Yours very truly,
Mick “Spin” Dumdell
Note 1. Helmut Newton: Wiki says,
Helmut Newton (born Helmut Neustädter; 31 October 1920 – 23 January 2004) was a German-Australian photographer. He was a “prolific, widely imitated fashion photographer whose provocative, erotically charged black-and-white photos were a mainstay of Vogue and other publications.”
More at the link below, and it is a fascinating read, well worth your while. This small excerpt:
Born in Berlin in 1920 to a wealthy Jewish family, Helmut Newton was a delicate child prone to fainting. When he was around 8 years old his brother began showing him the ‘gutter’ of Berlin, a red light district which was inhabited by prostitutes like the ‘Red Erna’, who wore thigh boots and carried a whip. Helmut remembers, “my eyes were poppin’ out of my head.” But the Newtons lived at the other end of the social scale, vacationing at posh European spas and hotels that would later become his backdrops. At 12 he saved his money to purchase his first camera at a five-and-dime. The first roll of film he shot was at an underground subway. The whole role came back black except for the one image he shot above ground. A few years later he decided to travel abroad and become a famous photo reporter. “In 1936 I arranged to have myself thrown out of school as a hopeless pupil,” says Helmut. With the help of his mother Helmut began working as an apprentice for Else Simon, a female fashion-and-portrait photographer who operated a studio under the name of Yva. His father’s prophetic response to the chosen path was, “My boy, you’ll end up on the gutter.”
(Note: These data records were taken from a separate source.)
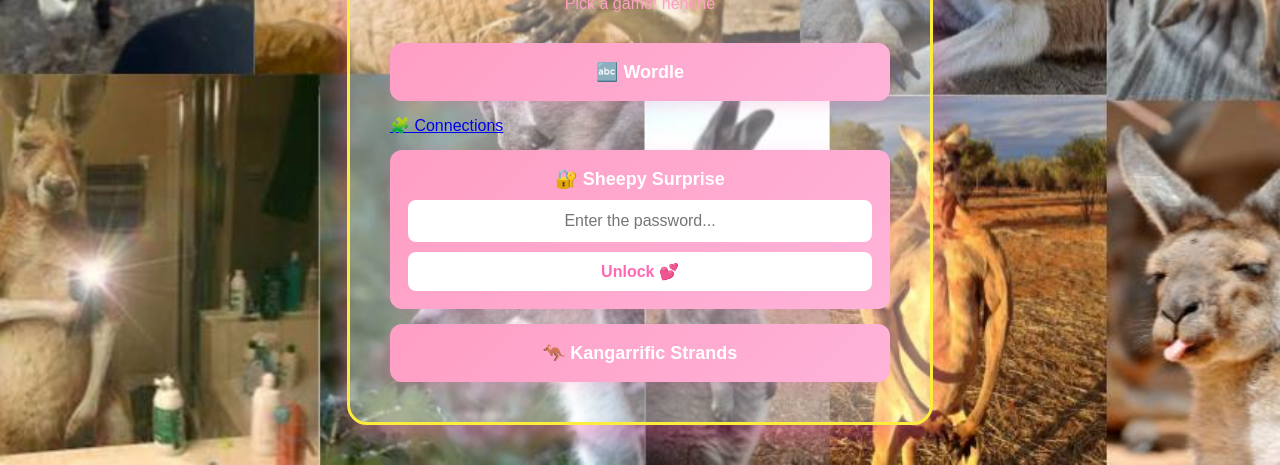
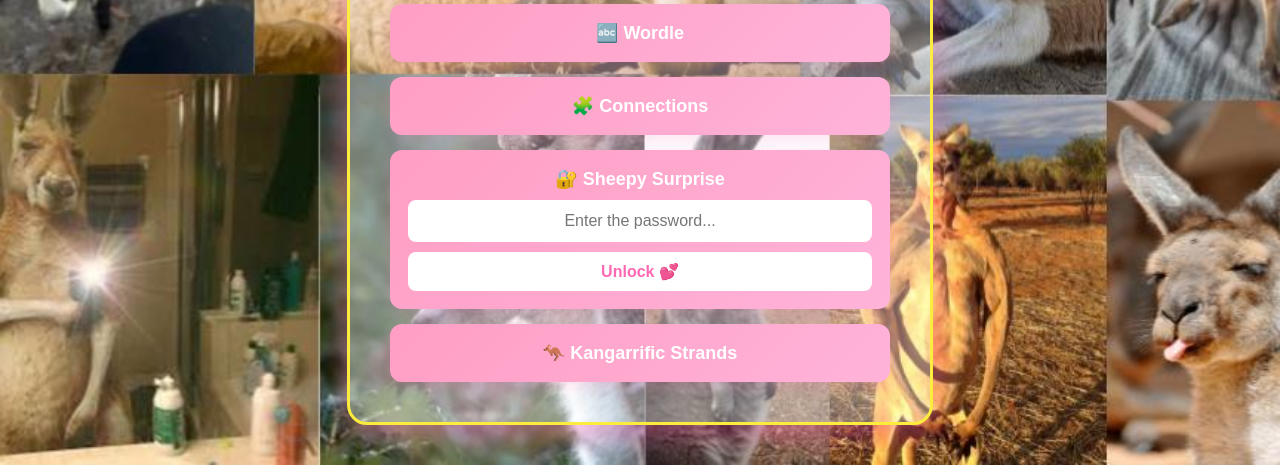
Before and after one commit to diegoo1268/-KangaDate, a plain HTML site: page index.html in a window 1280 px wide. Shown: the part 335-800 px from the top of the page. Drawn offline with Linux system fonts and the light colour scheme.

Commit message:
Update index.html

```diff
--- a/index.html
+++ b/index.html
@@ -153,7 +153,7 @@
                 🔤 Wordle
             </a>
 
-            <a href="https://connectionsplus.io/game/XVAzTV" target="_blank">
+            <a href="https://connectionsplus.io/game/XVAzTV" class="game-button" target="_blank">
                 🧩 Connections
             </a>
 
```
His first job as an assistant lasted for two years and was abruptly ended in 1938 when the Nazis stepped up their attack on the Jews. Yva was forced to close her studio, and later died in a concentration camp. Helmut fled Germany to Singapore and worked as a photojournalist for the ‘Singapore Strait Times’. “The next few years had little to do with photography; I was busy keeping my head above water and trying to avoid starvation. I rarely gave the paper the kind of photos they were hoping for,” he recalls.
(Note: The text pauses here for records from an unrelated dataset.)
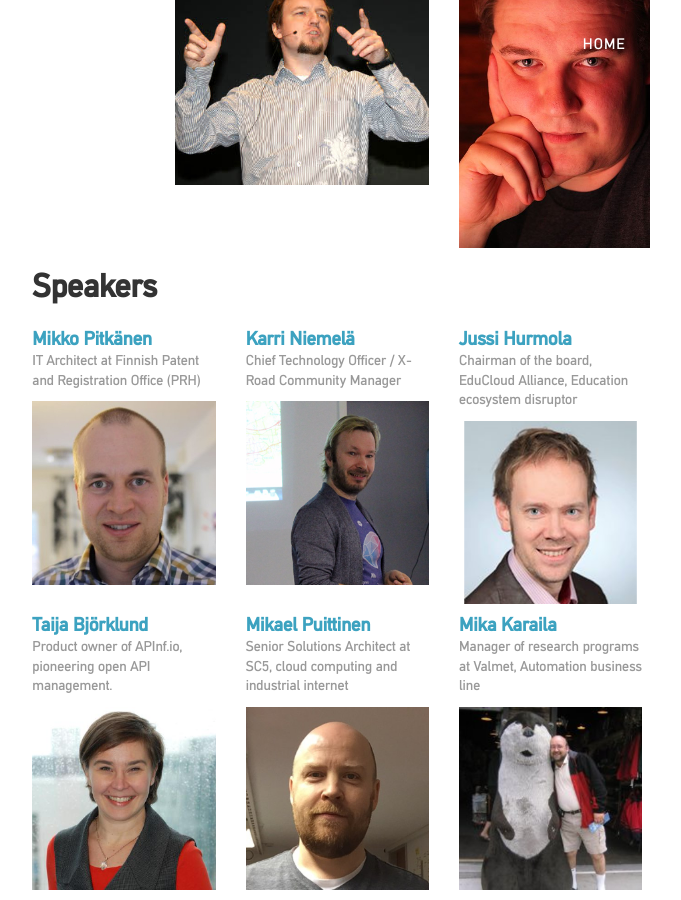
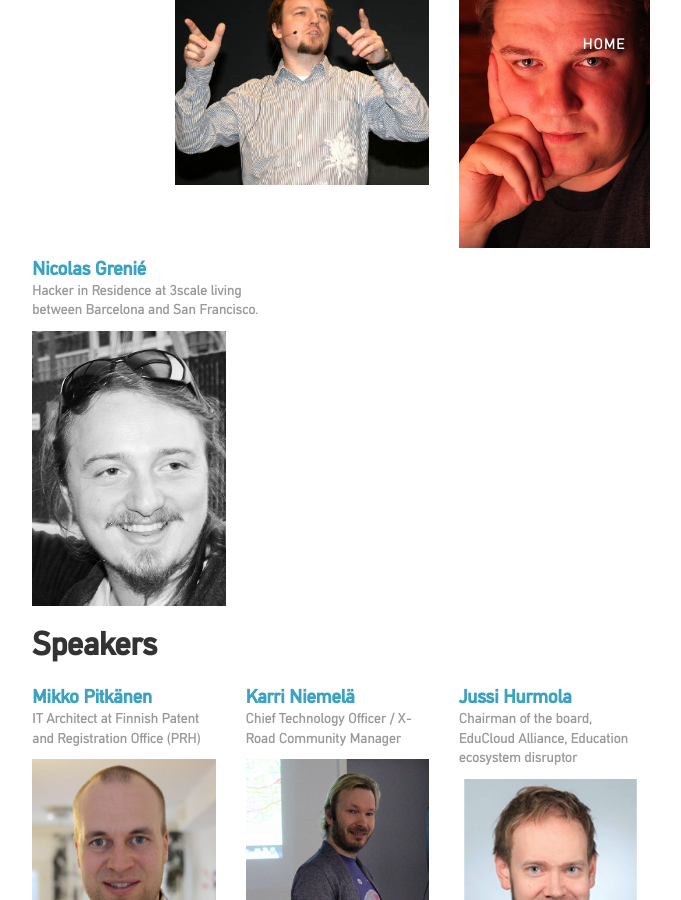
Before and after one commit to apidaysnordic/apidaysnordic.github.io, a Jekyll site: the page built from index.md, in a window 1280 px wide and 900 px high, scrolled down 4013 px. Shown: the whole window, without its empty margins (196-877 px from the left). Built offline with Jekyll 4.4.1, drawn with Linux system fonts in a browser that asks for light colours; some web fonts are replaced; comment, search, counter and statistics services are not loaded.

Commit message:
fixed front keynotes

```diff
--- a/_layouts/default.html
+++ b/_layouts/default.html
@@ -232,6 +232,25 @@
 
                 </div>
 
+                <div class="row">
+
+                  <div class="col-xs-12 col-sm-12 col-md-5 col-lg-4">
+                        <div class="speaker">
+                            <a href="#">
+                                <h4 class="speaker-profile">Nicolas Grenié<br><small>Hacker in Residence at 3scale living between Barcelona and San Francisco.</small></h4>
+
+                                <div class="speaker-image">
+
+                                    <img src="/images/speakers/nico.png" style="max-width: 100%" />
+
+                                </div>
+                            </a>
+
+                        </div>
+                    </div>
+
+
+		</div>
 
                 <h2>Speakers</h2>
 
```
In 1971 while in New York for a Vogue assignment, Helmut suffered a major heart-attack which would change his life and transform his photography. With the encouragement from his wife June, Helmut pursued overtly sexual themes in his photos, deriving elements from his own history to instill a menacing edge to his works. This edge brought him to the forefront of fashion photography and possibly made him the most influential figure in his field during the 1970’s. Women were pictured bolder and more aggressive, usually in disquieting situations, photographed in a a realistic reportage style. While the bulk of his models were depicted as members of the social elite, they would be ‘caught’ in seedy environments exploring kinky fantasies with prostitutes and cross-dressers. And then alternating this juxtaposition showing members from the margins of society engaged in fetish driven meetings with the social elite, surrounded by sumptuous hotels and ancient midnight streets, all of them saturated with decadence, luxury, and privilege. While American Vogue would only published distilled version of this period, his most risqué photos were accepted by European magazines. “The term ‘political correctness’ has always appalled me, reminding me of Orwell’s ‘thought police’ and fascist regimes,” he comments on censorship in America.
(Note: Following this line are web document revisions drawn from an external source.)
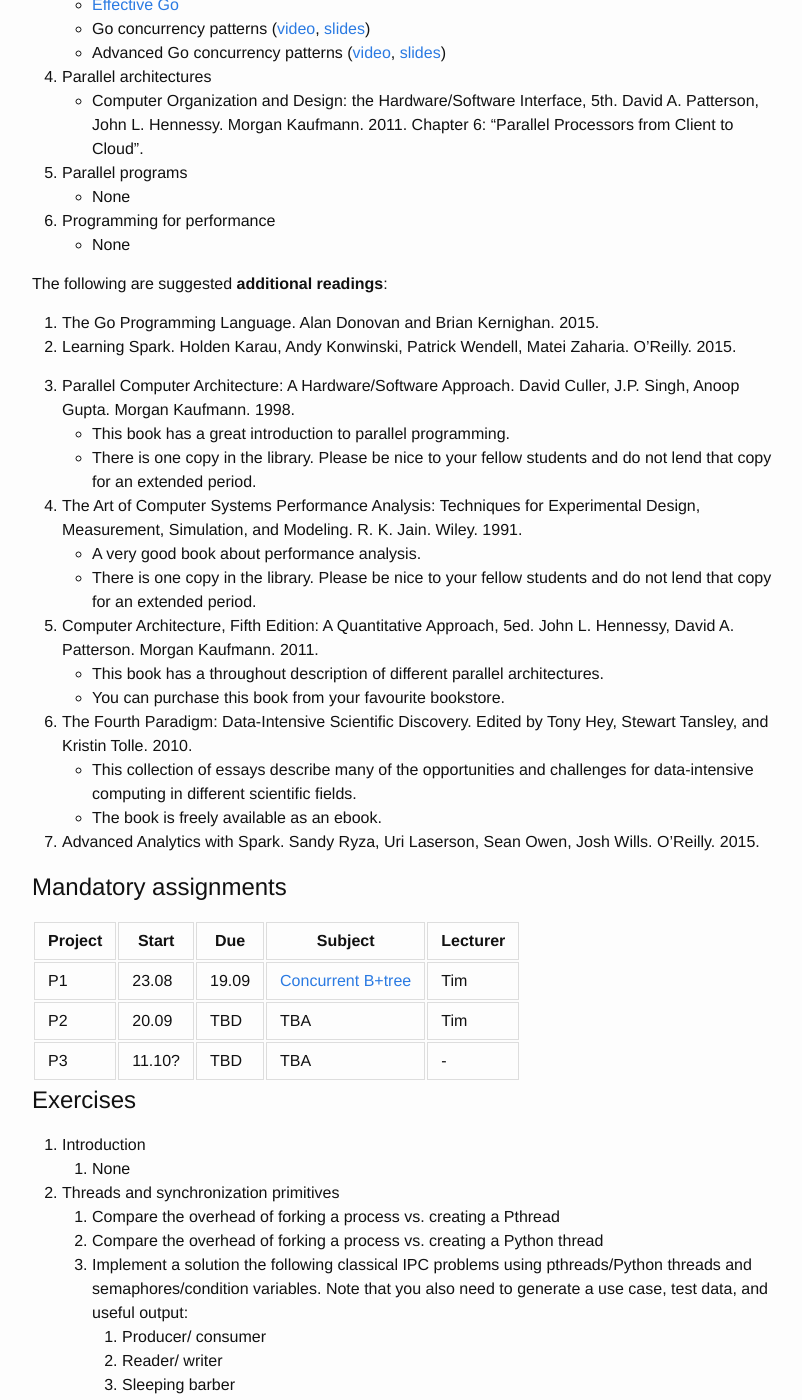
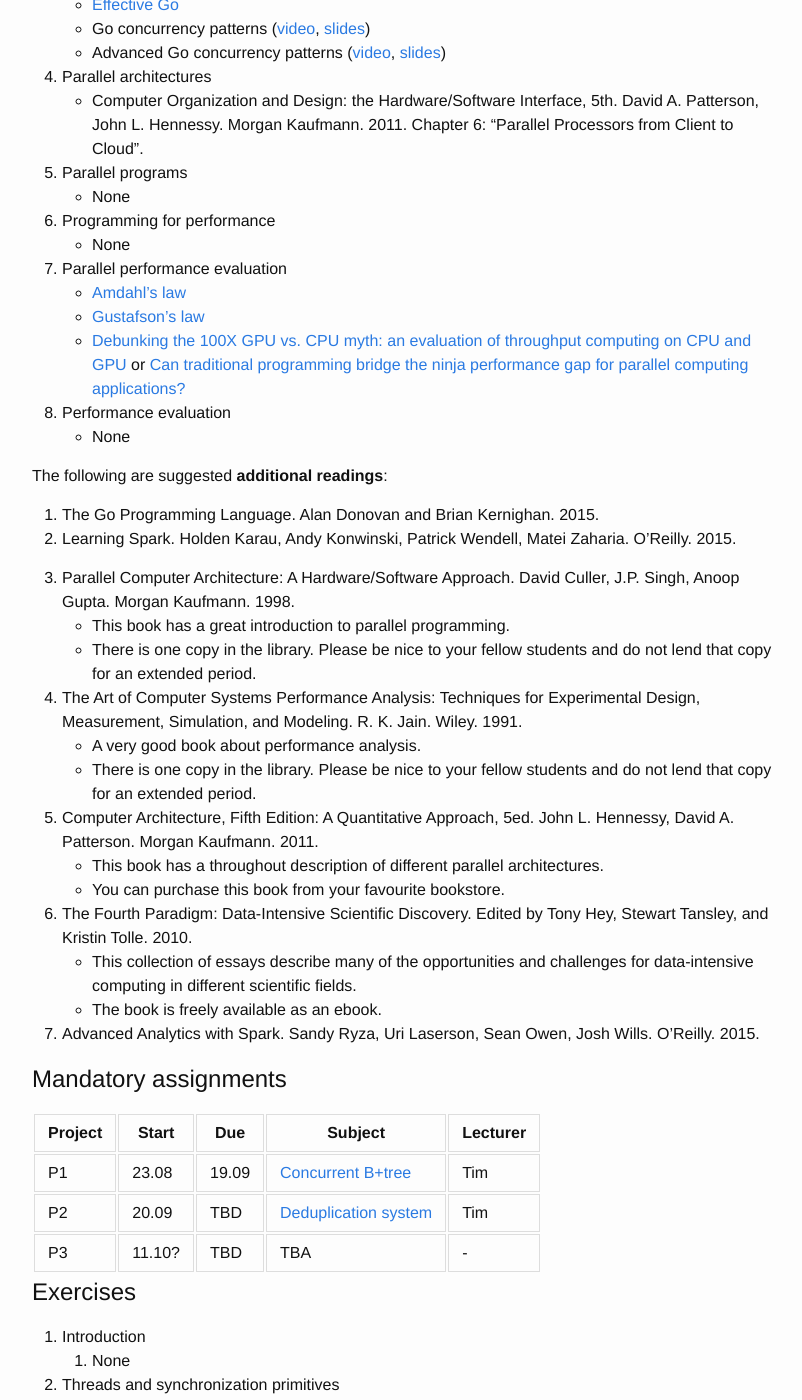
Before and after one commit to uit-inf-2202-f16/uit-inf-2202-f16.github.io, a Jekyll site: the page built from index.md, in a window 1280 px wide and 1400 px high, scrolled down 1873 px. Shown: the whole window, without its empty margins (238-1040 px from the left). Built offline with Jekyll 4.4.1, drawn with Linux system fonts in a browser that asks for light colours; some of the changed text lies outside the part shown.

Commit message:
Lecture 7 notes, etc

```diff
--- a/index.md
+++ b/index.md
@@ -34,8 +34,8 @@ We have the following rooms and hours:
 | L4  | Fri 02.09 | [Parallel architectures](lectures/04-parallel-architectures.pptx) | Lars Ailo |
 | L5  | Fri 09.09 | [Parallel programs](lectures/05-parallel-programs.pptx) | Lars Ailo |
 | L6  | Fri 16.09 | [Programming for performance](lectures/06-programming-for-performance.pptx) | Lars Ailo |
-| L7  | Fri 23.09 | Performance evaluation | Lars Ailo |
-| L8  | Fri 30.09 | Parallel program performance evaluation | Lars Ailo |
+| L7  | Fri 23.09 | [Parallel program performance evaluation](lectures/07-parallel-program-performance.pptx) | Lars Ailo |
+| L8  | Fri 30.09 | Performance evaluation | Lars Ailo |
 | L9  | Fri 07.10 | Cloud computing | Lars Ailo |
 | L10 | Thu 13.10 | Guest lecture: Scala and Spark | Inge Alexander Raknes |
 | L11 | Fri 24.10 | Data-intensive computing | Lars Ailo |
@@ -69,6 +69,12 @@ In addition, unless otherwise noted, the following are also **mandatory** readin
 - None
 6. Programming for performance
 - None
+7. Parallel performance evaluation
+- [Amdahl’s law](http://dl.acm.org/citation.cfm?id=1465560)
+- [Gustafson’s law](http://dl.acm.org/citation.cfm?id=42415)
+- [Debunking the 100X GPU vs. CPU myth: an evaluation of throughput computing on CPU and GPU](http://dl.acm.org/citation.cfm?id=1816021) or [Can traditional programming bridge the ninja performance gap for parallel computing applications?](http://dl.acm.org/citation.cfm?id=2766485.2742910)
+8. Performance evaluation
+- None
 
 The following are suggested **additional readings**:
 
@@ -98,7 +104,7 @@ The following are suggested **additional readings**:
 | Project |	Start    | Due      | Subject | Lecturer |
 |---------|----------|----------|---------|----------|
 | P1  	  | 23.08    | 19.09    | [Concurrent B+tree](https://github.com/uit-inf-2202-f16/assignment-1) | Tim      |
-| P2  	  | 20.09    | TBD      | TBA     | Tim      |
+| P2  	  | 20.09    | TBD      | [Deduplication system](https://github.com/uit-inf-2202-f16/assignment-2) | Tim |
 | P3      | 11.10?   | TBD      | TBA     | -        |
 
 
@@ -119,9 +125,13 @@ The following are suggested **additional readings**:
 	1. [Take a tour of Go](http://tour.golang.org/welcome/1)
 	2. Implement the classical IPC problems in exercise 2.3. in Go.
 4. Parallel architectures
-    1. TBA
+    1. None
 5. Parallel programs
 	1. Implement a simpliefied BLAST search program in Go that does similarity search on two lists of random DNA sequences.
 	2. Implement a heat distribution (SOR) program using Pthreads or (/and) Go.
 6. Programming for performance
 	1. Implement a tuple space in Python with semantics similar to Linda. Use your tuple space to implement a parallel version of Mandelbrot that uses dynamic assignment (pool of tasks).
+7. Parallel program performance evaluation
+	1. Go through either the [debunking](http://dl.acm.org/citation.cfm?id=1816021) or [ninja](http://dl.acm.org/citation.cfm?id=2766485.2742910) paper and study how they did each of the “Steps for a performance evaluation study”.
+8. Performance evaluation
+	1. None
```
Also changed, not shown: 1 other file.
Helmut published his first book ‘White Women’ in 1976, which featured the most radical selections from this period. Despite negative American reviews it sold some 1500 copies in a week there. ‘The Eyes of Laura Mars’ was a Hollywood film inspired by the photos by Helmut Newton. Ironically the photos he contributed to the film were not satisfactory. The director wanted scenes of blood and corpses which were of no interest to Helmut. He defended his fashion photos as erotic rather than violent.